┏━━
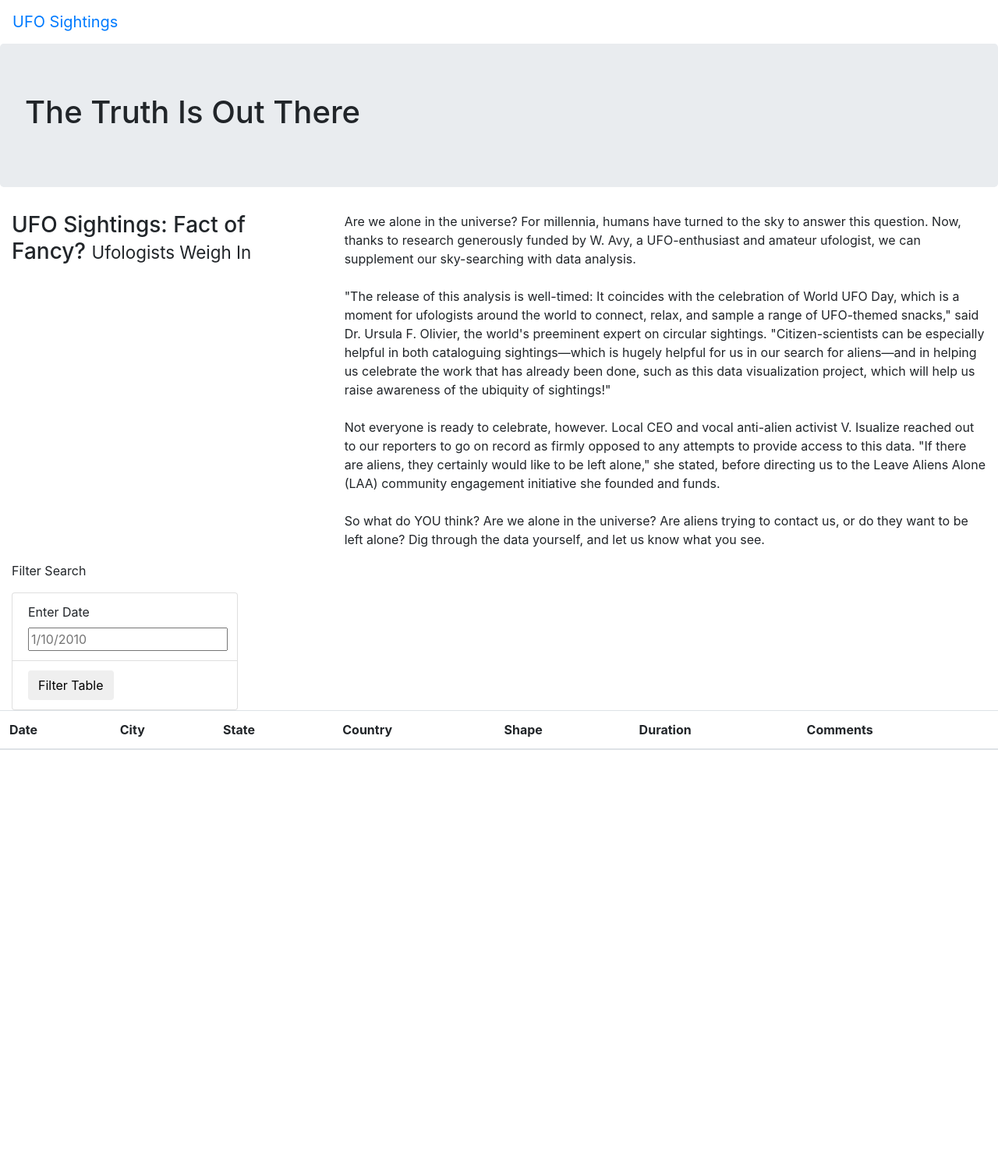
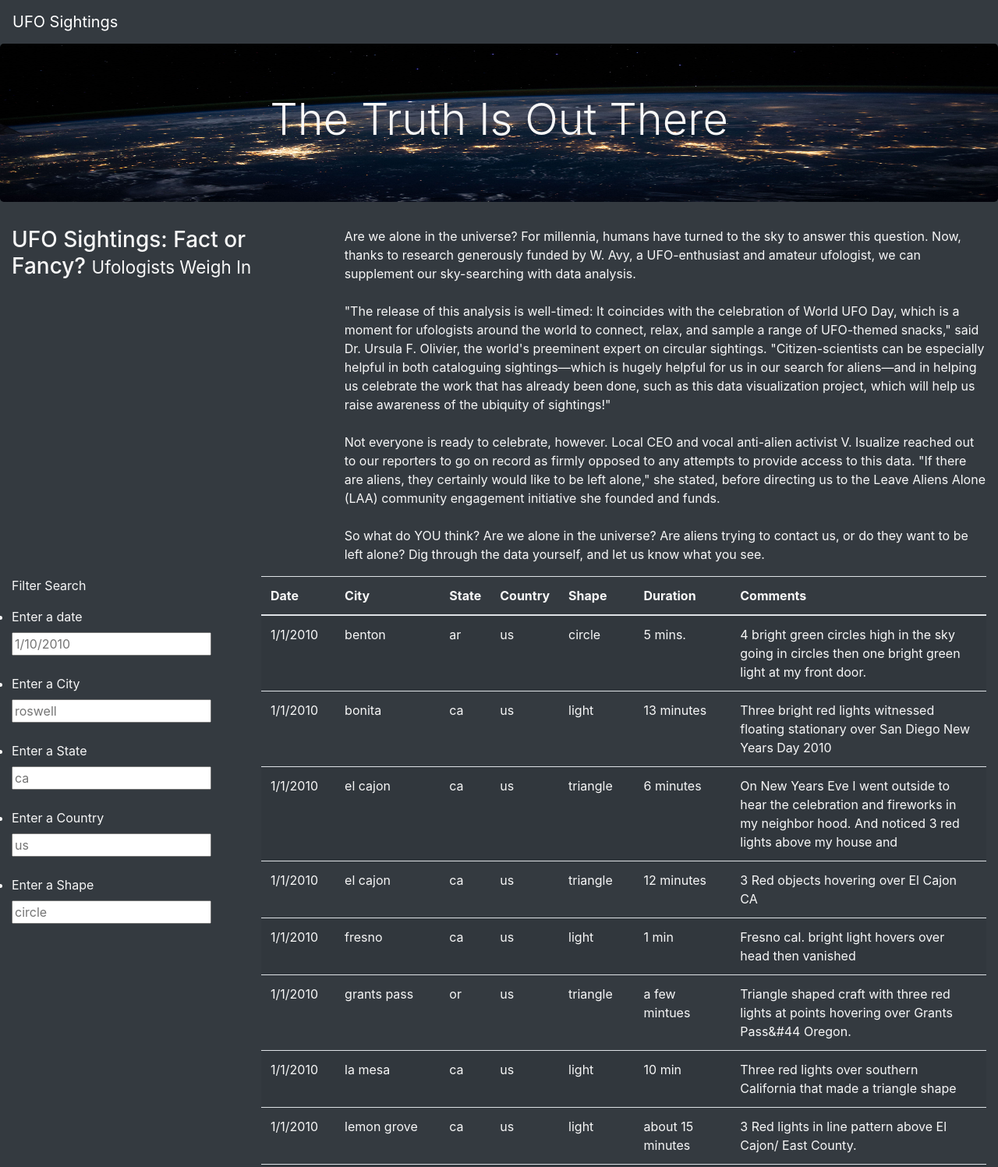
Before and after one commit to josephthomas08/UFOs, a plain HTML site: page index.html in a window 1280 px wide. Shown: the top 1497 px of the page at 78% size. Before the commit the page ends 978 px from the top, so only its background shows below. Drawn offline with nearby package versions, Linux system fonts and the light colour scheme.

Commit message:
UFOs finer web page built project

```diff
--- a/index.html
+++ b/index.html
@@ -2,7 +2,6 @@
 <html lang="en">
   <head>
     <meta charset="UTF-8" />
-    <meta http-equiv="X-UA-Compatible" content="IE=edge" />
     <meta name="viewport" content="width=device-width, initial-scale=1.0" />
     <title>UFO Finder</title>
     <link
@@ -13,19 +12,19 @@
     />
     <link rel="stylesheet" href="static/css/style.css" />
   </head>
-  <body>
+  <body class="bg-dark">
     <div class="wrapper">
-      <nav class="navbar navbar-expand-lg">
+      <nav class="navbar navbar-dark bg-dark navbar-expand-lg">
         <a class="navbar-brand" href="index.html">UFO Sightings</a>
       </nav>
       <div class="jumbotron">
-        <h1>The Truth Is Out There</h1>
+        <h1 class="display-4">The Truth Is Out There</h1>
       </div>
       <div class="container-fluid">
         <div class="row">
           <div class="col-md-4">
             <h3>
-              UFO Sightings: Fact of Fancy? <small>Ufologists Weigh In</small>
+              UFO Sightings: Fact or Fancy? <small>Ufologists Weigh In</small>
             </h3>
           </div>
           <div class="col-md-8">
@@ -61,22 +60,39 @@
       <div class="container-fluid">
         <div class="row">
           <div class="col-md-3">
-            <form>
+            <form class="bg-dark">
               <p>Filter Search</p>
-              <ul class="list-group">
-                <li class="list-group-item">
-                  <label for="date">Enter Date</label>
+            </form>
+
+            <ul class="list-group bg-dark">
+              <li class="list-group_item bg-dark">
+                <label for="date">Enter a date</label><br />
                 <input type="text" placeholder="1/10/2010" id="datetime" />
               </li>
-                <li class="list-group-item">
-                  <button id="filter-btn" type="button" class="btn btn-default">
-                    Filter Table
-                  </button>
+              <br />
+              <li class="list-group_item bg-dark">
+                <label for="city">Enter a City</label><br />
+                <input type="text" placeholder="roswell" id="city" />
               </li>
+              <br />
+              <li class="list-group_item bg-dark">
+                <label for="state">Enter a State</label><br />
+                <input type="text" placeholder="ca" id="state" />
+              </li>
+              <br />
+              <li class="list-group_item bg-dark">
+                <label for="country">Enter a Country</label><br />
+                <input type="text" placeholder="us" id="country" />
+              </li>
+              <br />
+              <li class="list-group_item bg-dark">
+                <label for="shape">Enter a Shape</label><br />
+                <input type="text" placeholder="circle" id="shape" />
+              </li>
+              <br />
             </ul>
-            </form>
           </div>
-          <div class="col-md-9"></div>
+          <div class="col-md-9">
             <table class="table table-striped">
               <thead>
                 <tr>
@@ -94,5 +110,9 @@
           </div>
         </div>
       </div>
+    </div>
+    <script src="https://cdnjs.cloudflare.com/ajax/libs/d3/4.11.0/d3.js"></script>
+    <script src="js/data.js"></script>
+    <script src="js/app.js"></script>
   </body>
 </html>
--- a/js/app.js
+++ b/js/app.js
@@ -1,3 +1,8 @@
+// from data.js
+const tableData = data;
+
+// get table references
+var tbody = d3.select("tbody");
 
 function buildTable(data) {
   // First, clear out any existing data
@@ -14,34 +19,56 @@ function buildTable(data) {
     Object.values(dataRow).forEach((val) => {
       let cell = row.append("td");
       cell.text(val);
-        }
-      );
+    });
   });
 }
 
+// 1. Create a variable to keep track of all the filters as an object.
 
+var filters = {};
+// 3. Use this function to update the filters.
+function updateFilters() {
 
-  function handleClick() {
-    // Grab the datetime value from the filter
-    let date = d3.select("#datetime").property("value");
-    let filteredData = tableData;
+    // 4a. Save the element that was changed as a variable.
+  let changedElement = d3.select(this);
+    // 4b. Save the value that was changed as a variable.
+  let elementValue = changedElement.property('value');
+  // console.log(elementValue);
+    // 4c. Save the id of the filter that was changed as a variable.
+  let filteredId = changedElement.attr('id');
+  // console.log(filteredId);
 
-     // Check to see if a date was entered and filter the
-    // data using that date.
-    if (date) {
-      // Apply `filter` to the table data to only keep the
-      // rows where the `datetime` value matches the filter value
-      filteredData = filteredData.filter(row => row.datetime === date);
+    // 5. If a filter value was entered then add that filterId and value
+    // to the filters list. Otherwise, clear that filter from the filters object.
+  if (elementValue){
+    filters[filteredId] = elementValue;
+  }
+  else{
+    delete filters[filteredId];
   }
 
-     // Rebuild the table using the filtered data
-    // @NOTE: If no date was entered, then filteredData will
-    // just be the original tableData.
-    buildTable(filteredData);
-  }
+    // 6. Call function to apply all filters and rebuild the table
+    filterTable(filters);
+};
 
-  // Attach an event to listen for the form button
-  d3.selectAll("#filter-btn").on("click", handleClick);
+  // 7. Use this function to filter the table when data is entered.
+  function filterTable(filters) {
+
+    // 8. Set the filtered data to the tableData.
+
+  let filterData = tableData
+    // 9. Loop through all of the filters and keep any data that
+    // matches the filter values
+    Object.entries(filters).forEach(([key, value]) => {
+    filterData = filterData.filter(row => row[key] === value);
+    });
+
+    // 10. Finally, rebuild the table using the filtered data
+  buildTable(filterData);
+  };
+
+  // 2. Attach an event to listen for changes to each filter
+  d3.selectAll("input").on("change", updateFilters);
 
   // Build the table when the page loads
   buildTable(tableData);
--- a/static/css/style.css
+++ b/static/css/style.css
@@ -1 +1,9 @@
-<link rel="stylesheet" href="static/css/style.css">
+body {
+  color: #f7f7f7;
+}
+
+.jumbotron {
+  background-image: url("images/nasa.jpg");
+  background-size: 100% 100%;
+  text-align: center;
+}
```
Also changed, not shown: js/app_1.js (added, +45 -0 lines), images/nasa.jpeg (added), static/css/images/nasa.jpg (added). Lines whose indentation alone changed are shown as unchanged.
┗━━
• **Work order**:
Gather every line from the listing above in which "tableData" appears, and copy those lines.

• **Your solution**:
+const tableData = data;
-    let filteredData = tableData;
-    // just be the original tableData.
+    // 8. Set the filtered data to the tableData.
+  let filterData = tableData
   buildTable(tableData);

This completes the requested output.